The inappropriate land use patterns have also transformed also the landscape in Tude Å valley. Trees and bushes have grown uncontrolled and covered many of the open spaces, including the view from the fortress to the sea. The ongoing wetland restoration project along Tude Å will greatly influence and change the appearance and use of the landscape. It is very important to be able to value these changes, both the landscape aesthetic change and the down-to-earth economic change. Within the LIFEscape project, Slagelse municipality will develop tools for an economic analysis with focus on the citizens' view of the landscape and economic values within the project area. An essential part of this analysis will be the development of a questionnaire, which is to be distributed to the people who live in and use the area.
The participative landscape planning process will include joint preparation of a detailed spatial plan, including plans for access, paths systems and presentation of the features in the area. The plan will describe the needed physical alterations and elements, and the cumulative effect of these elements. An important part of the spatial plan is to visualise the project objective. A visualisation of the project's influence on the landscape will have a motivating effect, not only on the project group but especially on the residents and users of the area. The visualisation will help communicate the project objective and facilitate the involvement of the local community.
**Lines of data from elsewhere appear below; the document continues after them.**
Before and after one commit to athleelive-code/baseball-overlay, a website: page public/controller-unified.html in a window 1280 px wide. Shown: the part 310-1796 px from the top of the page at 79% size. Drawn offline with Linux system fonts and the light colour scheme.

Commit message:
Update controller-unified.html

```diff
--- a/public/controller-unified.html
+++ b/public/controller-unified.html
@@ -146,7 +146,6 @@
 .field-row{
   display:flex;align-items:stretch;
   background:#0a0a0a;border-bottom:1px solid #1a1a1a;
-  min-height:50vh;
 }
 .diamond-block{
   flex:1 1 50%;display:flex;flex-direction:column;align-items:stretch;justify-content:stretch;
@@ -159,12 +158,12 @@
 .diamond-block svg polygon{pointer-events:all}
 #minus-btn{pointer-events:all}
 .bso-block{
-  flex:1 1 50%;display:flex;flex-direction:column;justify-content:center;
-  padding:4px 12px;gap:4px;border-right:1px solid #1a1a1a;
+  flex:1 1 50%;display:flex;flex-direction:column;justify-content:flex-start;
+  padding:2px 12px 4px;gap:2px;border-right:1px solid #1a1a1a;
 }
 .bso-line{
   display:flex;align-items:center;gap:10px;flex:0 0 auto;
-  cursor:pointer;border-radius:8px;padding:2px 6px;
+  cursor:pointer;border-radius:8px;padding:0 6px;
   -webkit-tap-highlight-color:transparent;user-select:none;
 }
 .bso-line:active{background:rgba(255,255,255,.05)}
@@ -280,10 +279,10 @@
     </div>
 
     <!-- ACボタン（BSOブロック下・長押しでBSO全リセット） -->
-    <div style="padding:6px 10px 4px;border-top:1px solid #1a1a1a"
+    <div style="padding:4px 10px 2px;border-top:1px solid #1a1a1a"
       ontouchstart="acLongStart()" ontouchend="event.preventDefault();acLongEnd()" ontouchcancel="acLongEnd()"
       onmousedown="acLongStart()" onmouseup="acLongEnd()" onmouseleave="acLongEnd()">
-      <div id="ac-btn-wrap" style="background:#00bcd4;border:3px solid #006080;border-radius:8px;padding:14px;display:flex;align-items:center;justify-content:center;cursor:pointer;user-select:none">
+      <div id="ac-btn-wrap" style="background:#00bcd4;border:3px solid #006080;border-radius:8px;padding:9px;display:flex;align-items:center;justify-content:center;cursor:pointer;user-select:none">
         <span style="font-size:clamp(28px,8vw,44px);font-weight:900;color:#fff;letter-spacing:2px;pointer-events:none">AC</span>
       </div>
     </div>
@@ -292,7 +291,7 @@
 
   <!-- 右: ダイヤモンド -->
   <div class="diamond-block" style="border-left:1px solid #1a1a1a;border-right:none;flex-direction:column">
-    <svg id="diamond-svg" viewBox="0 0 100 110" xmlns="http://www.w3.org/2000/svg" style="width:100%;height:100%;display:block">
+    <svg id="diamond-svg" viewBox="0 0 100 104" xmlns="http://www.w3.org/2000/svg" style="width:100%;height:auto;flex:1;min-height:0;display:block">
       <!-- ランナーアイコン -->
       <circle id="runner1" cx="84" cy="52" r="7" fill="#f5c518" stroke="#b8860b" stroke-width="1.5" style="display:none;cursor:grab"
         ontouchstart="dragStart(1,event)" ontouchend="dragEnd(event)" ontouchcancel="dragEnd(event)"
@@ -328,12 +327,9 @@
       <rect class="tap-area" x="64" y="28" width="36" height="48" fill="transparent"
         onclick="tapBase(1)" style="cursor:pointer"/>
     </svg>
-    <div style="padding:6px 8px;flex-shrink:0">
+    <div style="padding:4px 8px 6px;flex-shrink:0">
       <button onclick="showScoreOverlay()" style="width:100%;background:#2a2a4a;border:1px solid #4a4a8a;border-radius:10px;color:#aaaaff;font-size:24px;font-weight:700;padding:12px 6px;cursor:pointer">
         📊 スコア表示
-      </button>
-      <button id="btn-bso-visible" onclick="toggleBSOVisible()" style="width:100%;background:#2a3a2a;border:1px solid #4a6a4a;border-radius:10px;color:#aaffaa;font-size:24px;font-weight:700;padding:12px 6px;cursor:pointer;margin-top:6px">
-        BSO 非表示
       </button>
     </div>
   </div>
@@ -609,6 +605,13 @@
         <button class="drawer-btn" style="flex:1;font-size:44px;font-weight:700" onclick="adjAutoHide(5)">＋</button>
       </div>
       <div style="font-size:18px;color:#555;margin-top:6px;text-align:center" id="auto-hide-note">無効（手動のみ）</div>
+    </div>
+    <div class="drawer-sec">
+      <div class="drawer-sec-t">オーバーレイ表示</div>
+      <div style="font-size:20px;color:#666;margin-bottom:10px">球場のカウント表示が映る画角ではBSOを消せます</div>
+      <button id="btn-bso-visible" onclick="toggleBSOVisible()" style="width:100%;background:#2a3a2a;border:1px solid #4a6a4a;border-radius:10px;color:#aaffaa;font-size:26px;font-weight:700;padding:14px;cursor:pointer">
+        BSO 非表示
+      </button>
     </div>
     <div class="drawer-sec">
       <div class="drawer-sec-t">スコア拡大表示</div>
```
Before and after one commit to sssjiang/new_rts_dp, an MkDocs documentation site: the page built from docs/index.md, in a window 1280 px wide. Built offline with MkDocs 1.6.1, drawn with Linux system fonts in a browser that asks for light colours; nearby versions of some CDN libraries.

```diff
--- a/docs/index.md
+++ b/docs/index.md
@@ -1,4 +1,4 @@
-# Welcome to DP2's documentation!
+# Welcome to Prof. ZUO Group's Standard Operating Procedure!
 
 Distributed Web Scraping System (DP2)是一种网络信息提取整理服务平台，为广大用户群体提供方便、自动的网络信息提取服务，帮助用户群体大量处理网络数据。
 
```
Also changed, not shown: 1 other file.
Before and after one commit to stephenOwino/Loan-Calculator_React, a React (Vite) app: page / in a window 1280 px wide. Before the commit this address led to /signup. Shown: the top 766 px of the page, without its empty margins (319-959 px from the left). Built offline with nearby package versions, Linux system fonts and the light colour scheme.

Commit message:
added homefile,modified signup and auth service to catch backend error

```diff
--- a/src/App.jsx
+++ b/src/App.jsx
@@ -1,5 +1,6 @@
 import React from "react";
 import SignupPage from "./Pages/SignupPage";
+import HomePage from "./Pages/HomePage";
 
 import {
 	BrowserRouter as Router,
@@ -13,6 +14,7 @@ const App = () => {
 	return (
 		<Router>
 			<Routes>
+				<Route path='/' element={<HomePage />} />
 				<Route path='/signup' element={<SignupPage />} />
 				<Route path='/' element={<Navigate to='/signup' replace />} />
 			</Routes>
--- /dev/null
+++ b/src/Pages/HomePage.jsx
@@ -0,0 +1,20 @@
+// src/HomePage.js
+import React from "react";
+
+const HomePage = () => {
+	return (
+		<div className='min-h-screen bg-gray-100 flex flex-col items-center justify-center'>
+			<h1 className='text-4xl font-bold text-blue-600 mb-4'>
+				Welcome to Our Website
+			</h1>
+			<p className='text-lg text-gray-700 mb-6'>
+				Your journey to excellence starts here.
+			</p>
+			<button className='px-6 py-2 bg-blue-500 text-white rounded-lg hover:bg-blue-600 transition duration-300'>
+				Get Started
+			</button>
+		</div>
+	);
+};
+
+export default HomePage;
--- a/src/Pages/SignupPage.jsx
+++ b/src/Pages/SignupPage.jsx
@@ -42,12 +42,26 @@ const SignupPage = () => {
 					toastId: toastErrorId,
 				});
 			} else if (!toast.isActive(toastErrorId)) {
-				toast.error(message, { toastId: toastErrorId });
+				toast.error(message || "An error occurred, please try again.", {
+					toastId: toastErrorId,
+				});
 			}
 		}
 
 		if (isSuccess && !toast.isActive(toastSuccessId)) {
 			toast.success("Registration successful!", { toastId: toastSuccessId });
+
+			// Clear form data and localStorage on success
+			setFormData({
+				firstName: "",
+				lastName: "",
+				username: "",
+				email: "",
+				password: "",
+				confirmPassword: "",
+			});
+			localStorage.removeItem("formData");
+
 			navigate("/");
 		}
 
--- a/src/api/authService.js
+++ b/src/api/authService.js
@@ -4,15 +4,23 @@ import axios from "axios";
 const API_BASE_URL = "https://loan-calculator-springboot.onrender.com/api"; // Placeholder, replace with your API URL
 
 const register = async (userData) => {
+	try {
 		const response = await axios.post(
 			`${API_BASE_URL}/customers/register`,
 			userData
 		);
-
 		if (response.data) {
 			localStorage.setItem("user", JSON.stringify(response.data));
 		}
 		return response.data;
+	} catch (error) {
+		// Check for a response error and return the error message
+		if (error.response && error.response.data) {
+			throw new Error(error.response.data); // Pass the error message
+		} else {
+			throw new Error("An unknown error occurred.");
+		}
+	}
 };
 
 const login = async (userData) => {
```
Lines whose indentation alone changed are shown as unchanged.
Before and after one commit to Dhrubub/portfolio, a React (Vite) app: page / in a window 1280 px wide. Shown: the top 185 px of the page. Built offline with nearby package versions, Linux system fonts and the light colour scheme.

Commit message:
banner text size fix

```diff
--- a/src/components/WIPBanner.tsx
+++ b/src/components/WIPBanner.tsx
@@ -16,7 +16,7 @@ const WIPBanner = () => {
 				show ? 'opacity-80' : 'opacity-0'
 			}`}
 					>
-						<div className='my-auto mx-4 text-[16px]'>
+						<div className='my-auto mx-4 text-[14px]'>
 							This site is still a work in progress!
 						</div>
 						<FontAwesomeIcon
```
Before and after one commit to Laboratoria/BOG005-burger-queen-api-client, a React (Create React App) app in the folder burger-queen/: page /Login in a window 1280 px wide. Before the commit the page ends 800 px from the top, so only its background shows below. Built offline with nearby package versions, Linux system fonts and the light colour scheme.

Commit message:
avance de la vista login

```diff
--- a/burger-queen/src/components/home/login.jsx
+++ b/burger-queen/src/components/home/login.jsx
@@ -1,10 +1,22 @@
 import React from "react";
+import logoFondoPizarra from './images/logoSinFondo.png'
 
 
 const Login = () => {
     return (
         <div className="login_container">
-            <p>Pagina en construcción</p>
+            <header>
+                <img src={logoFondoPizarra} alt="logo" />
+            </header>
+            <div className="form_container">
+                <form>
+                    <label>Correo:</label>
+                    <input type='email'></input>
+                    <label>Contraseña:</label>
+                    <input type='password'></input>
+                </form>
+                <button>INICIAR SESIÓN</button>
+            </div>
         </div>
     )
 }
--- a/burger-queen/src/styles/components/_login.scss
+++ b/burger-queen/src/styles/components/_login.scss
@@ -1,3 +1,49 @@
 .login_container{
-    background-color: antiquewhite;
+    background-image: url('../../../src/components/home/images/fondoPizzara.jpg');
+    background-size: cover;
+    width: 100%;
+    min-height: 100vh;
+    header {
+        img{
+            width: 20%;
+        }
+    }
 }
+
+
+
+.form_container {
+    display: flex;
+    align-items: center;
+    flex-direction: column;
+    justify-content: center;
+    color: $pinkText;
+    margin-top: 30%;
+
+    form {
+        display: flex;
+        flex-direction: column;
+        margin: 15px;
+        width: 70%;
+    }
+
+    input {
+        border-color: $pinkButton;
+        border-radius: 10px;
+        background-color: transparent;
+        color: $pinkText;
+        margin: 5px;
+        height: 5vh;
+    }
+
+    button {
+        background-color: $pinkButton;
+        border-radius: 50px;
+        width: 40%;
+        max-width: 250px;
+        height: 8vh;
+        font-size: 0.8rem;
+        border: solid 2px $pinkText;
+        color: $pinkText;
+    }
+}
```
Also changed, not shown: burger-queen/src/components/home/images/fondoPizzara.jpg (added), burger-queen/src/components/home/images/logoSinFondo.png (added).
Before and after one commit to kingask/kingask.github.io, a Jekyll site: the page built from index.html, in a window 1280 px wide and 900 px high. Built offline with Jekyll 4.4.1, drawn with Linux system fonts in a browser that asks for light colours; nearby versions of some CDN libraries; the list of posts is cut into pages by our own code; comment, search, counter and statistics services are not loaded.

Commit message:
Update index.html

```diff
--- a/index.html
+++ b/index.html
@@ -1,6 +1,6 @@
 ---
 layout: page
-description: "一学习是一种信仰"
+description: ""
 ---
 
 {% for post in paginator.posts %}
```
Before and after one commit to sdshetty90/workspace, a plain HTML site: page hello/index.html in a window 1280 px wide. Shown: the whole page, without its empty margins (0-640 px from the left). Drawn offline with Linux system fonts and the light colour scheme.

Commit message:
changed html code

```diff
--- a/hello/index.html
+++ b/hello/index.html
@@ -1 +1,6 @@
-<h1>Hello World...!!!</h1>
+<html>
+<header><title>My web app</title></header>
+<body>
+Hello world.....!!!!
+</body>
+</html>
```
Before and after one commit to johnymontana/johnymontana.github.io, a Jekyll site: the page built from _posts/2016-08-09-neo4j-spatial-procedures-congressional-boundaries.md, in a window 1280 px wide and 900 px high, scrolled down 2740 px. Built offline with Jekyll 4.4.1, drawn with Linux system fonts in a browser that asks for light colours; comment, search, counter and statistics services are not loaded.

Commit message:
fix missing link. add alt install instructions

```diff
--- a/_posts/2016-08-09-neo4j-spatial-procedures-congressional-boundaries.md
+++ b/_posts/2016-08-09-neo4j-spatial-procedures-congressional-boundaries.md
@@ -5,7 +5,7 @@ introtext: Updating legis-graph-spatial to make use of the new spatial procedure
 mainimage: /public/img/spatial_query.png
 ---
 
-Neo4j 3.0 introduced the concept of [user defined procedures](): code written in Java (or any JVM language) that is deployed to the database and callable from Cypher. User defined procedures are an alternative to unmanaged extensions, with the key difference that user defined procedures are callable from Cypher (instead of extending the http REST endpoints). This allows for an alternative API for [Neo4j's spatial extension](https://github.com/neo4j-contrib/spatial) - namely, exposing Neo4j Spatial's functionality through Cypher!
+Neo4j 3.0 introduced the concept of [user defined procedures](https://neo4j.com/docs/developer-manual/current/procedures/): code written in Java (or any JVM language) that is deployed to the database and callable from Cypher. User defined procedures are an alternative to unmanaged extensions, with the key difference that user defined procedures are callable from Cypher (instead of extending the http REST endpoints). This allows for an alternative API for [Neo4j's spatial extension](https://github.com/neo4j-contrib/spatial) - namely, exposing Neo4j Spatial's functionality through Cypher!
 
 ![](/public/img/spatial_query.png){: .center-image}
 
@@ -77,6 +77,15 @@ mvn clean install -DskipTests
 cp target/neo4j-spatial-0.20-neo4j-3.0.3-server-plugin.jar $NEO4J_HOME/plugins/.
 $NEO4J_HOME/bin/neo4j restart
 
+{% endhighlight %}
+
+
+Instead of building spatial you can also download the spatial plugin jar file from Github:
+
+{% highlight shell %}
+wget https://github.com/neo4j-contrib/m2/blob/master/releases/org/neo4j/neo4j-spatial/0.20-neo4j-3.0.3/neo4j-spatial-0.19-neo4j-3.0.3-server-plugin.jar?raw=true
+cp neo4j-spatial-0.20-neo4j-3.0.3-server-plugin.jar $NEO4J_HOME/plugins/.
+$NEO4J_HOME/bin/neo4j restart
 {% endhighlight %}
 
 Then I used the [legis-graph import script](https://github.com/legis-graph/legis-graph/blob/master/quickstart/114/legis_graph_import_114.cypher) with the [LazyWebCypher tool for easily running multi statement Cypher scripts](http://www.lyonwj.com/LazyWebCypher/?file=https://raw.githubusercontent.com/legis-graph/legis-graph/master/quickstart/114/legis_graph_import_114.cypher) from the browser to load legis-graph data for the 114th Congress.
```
As part of the practical project the original cultural landscape with clear, grazed fields will be restored. This requires the clearing of trees where necessary. This will open the landscape and provide free overview of the project area from the viking fortress. The clearing of trees will be done sustainably, the trees will be removed from the area and put to use elsewhere.
Grazing is an important part of the management of the open land. This requires fencing of the grazed areas. Bird watching towers will be established in the area. From these the visitors can behold the simple beauty of the landscape as well as the rich bird- and wildlife in the stream valley. The towers will be connected to other project elements via a network of paths. From these paths the public can enjoy nature at close range, on a family picnic trip or while jogging.
Slagelse municipality is very experienced when it comes to public participation. The residents and users of the project area have already been involved at this early stage and the municipality continuously informs them of the process and progress of the project. This creates a solid foundation for trust, cooperation and exchange of ideas between the individual citizen and the municipality.
Project LIFEscape is part of a larger hydro-engineering project for restoration and conservation of landscape surrounding the Trelleborg fortress. You can read more about it here.
South Baltic Landscape Forum has been created in the framework of the LIFEscape project. LIFEscape was co-financed by the South Baltic Programme of the European Union (European Regional Development Fund). It has been implemented between May 2011 and April 2014 under the leadership of Elbląg High-Plain Landscape Park, Poland.